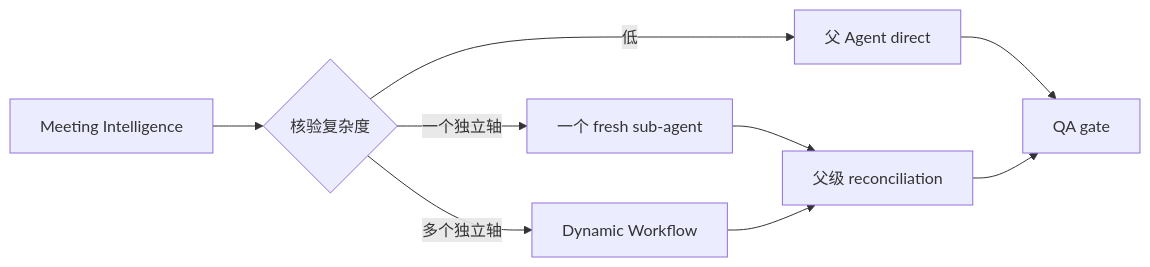
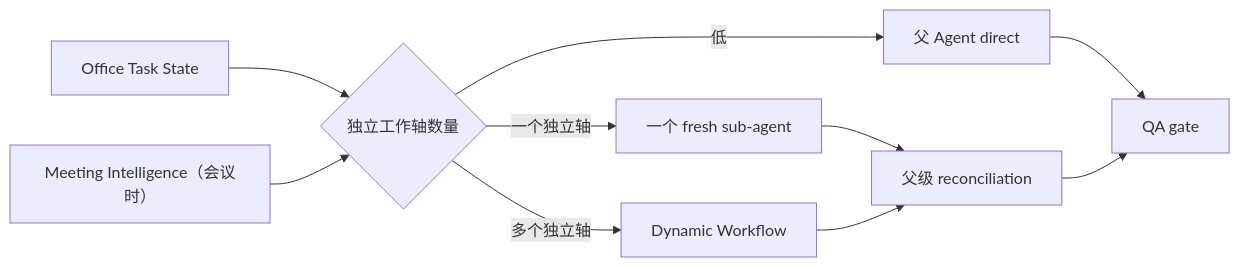
Before and after one commit to DESONGs/assignment-agent: the diagram in wiki/06-agent-team-index.md, drawn with Mermaid. The commit also changed other lines of this file and 33 other files, not shown here.

Commit message:
feat: evolve meeting agent into office agent

````diff
--- a/wiki/06-agent-team-index.md
+++ b/wiki/06-agent-team-index.md
@@ -21,11 +23,12 @@
 ```mermaid
 flowchart LR
-    MI["Meeting Intelligence"] --> C{"核验复杂度"}
+    TS["Office Task State"] --> C{"独立工作轴数量"}
+    MI["Meeting Intelligence（会议时）"] --> C
     C -->|低| D["父 Agent direct"]
     C -->|一个独立轴| S["一个 fresh sub-agent"]
     C -->|多个独立轴| W["Dynamic Workflow"]
     S --> R["父级 reconciliation"]
     W --> R
     D --> Q["QA gate"]
     R --> Q
 ```
````
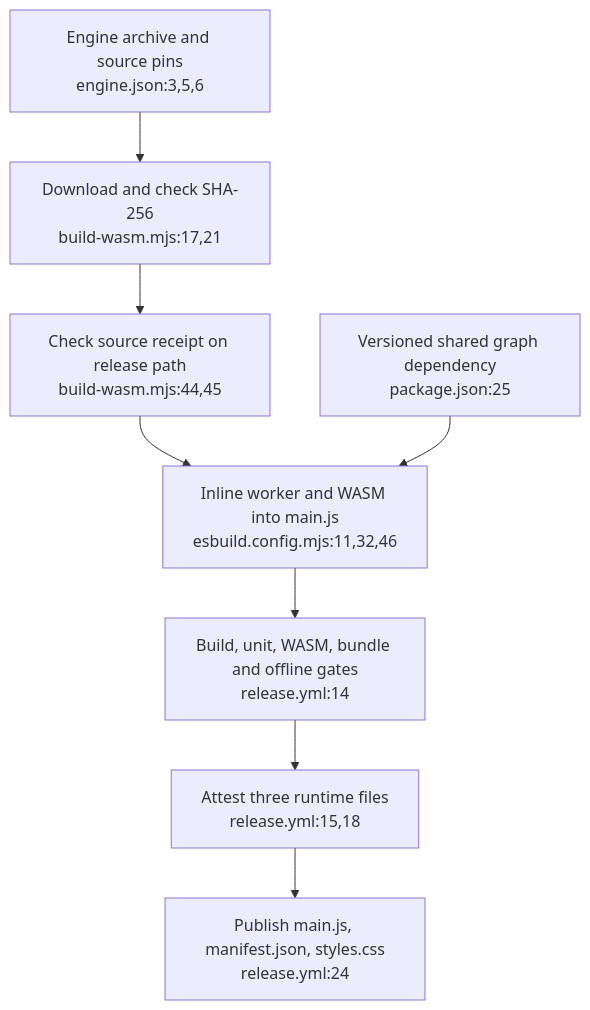
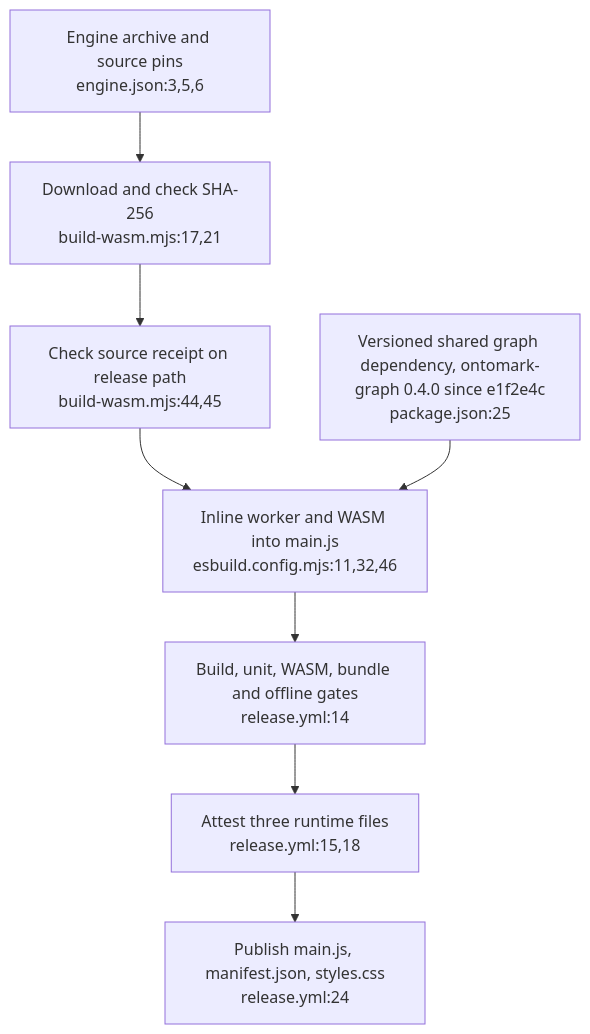
Before and after one commit to DreamLab-AI/VisionFlow: the first of 4 diagrams in docs/diagrams/ontomark/09-obsidian-host-lifecycle.md, drawn with Mermaid. The commit also changed other lines of this file and 20 other files, not shown here.

First line of the commit message:
docs(diagrams): ontomark and ontomark-obsidian re-verified (graph 0.4.0, plugin 0.6.0)

````diff
--- a/docs/diagrams/ontomark/09-obsidian-host-lifecycle.md
+++ b/docs/diagrams/ontomark/09-obsidian-host-lifecycle.md
@@ -41,10 +41,10 @@
 ```mermaid
 flowchart TD
     P["Engine archive and source pins<br/>engine.json:3,5,6"] --> H["Download and check SHA-256<br/>build-wasm.mjs:17,21"]
     H --> R["Check source receipt on release path<br/>build-wasm.mjs:44,45"]
     R --> W["Inline worker and WASM into main.js<br/>esbuild.config.mjs:11,32,46"]
-    G["Versioned shared graph dependency<br/>package.json:25"] --> W
+    G["Versioned shared graph dependency, ontomark-graph 0.4.0 since e1f2e4c<br/>package.json:25"] --> W
     W --> T["Build, unit, WASM, bundle and offline gates<br/>release.yml:14"]
     T --> A["Attest three runtime files<br/>release.yml:15,18"]
     A --> F["Publish main.js, manifest.json, styles.css<br/>release.yml:24"]
 ```
````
———
*Exercise details*: Scan the entries above for the string "other" and copy each line containing it.

*Answer box*:
Before and after one commit to DESONGs/assignment-agent: the diagram in wiki/06-agent-team-index.md, drawn with Mermaid. The commit also changed other lines of this file and 33 other files, not shown here.
Before and after one commit to DreamLab-AI/VisionFlow: the first of 4 diagrams in docs/diagrams/ontomark/09-obsidian-host-lifecycle.md, drawn with Mermaid. The commit also changed other lines of this file and 20 other files, not shown here.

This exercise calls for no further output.